┌────────

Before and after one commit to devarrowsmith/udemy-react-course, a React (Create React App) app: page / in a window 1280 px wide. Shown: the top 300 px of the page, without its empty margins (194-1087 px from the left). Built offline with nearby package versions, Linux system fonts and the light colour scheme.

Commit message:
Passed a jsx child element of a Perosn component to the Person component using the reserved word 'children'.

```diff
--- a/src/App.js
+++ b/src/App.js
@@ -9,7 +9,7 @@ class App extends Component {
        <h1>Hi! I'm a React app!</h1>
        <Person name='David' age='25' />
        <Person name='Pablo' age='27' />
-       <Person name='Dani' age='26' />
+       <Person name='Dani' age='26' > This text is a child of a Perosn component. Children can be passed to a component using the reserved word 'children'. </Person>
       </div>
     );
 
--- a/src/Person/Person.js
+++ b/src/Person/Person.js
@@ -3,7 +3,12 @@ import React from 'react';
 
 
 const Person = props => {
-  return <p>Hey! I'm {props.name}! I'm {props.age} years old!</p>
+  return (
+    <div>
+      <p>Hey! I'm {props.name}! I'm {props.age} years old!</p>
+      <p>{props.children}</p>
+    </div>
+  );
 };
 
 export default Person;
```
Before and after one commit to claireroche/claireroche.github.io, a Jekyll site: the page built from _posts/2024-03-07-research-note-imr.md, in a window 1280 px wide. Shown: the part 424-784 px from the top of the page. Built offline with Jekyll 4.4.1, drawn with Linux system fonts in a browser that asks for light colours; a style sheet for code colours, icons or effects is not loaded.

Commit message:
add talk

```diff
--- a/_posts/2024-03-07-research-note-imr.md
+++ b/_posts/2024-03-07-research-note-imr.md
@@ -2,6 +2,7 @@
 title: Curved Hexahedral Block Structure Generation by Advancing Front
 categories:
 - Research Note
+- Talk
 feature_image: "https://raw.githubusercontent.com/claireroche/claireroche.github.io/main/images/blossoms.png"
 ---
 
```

└────────

Task objective => When the string "from" appears in a line of the records above, that line is to be copied.

Problem solution =>
Before and after one commit to devarrowsmith/udemy-react-course, a React (Create React App) app: page / in a window 1280 px wide. Shown: the top 300 px of the page, without its empty margins (194-1087 px from the left). Built offline with nearby package versions, Linux system fonts and the light colour scheme.
@@ -3,7 +3,12 @@ import React from 'react';
Before and after one commit to claireroche/claireroche.github.io, a Jekyll site: the page built from _posts/2024-03-07-research-note-imr.md, in a window 1280 px wide. Shown: the part 424-784 px from the top of the page. Built offline with Jekyll 4.4.1, drawn with Linux system fonts in a browser that asks for light colours; a style sheet for code colours, icons or effects is not loaded.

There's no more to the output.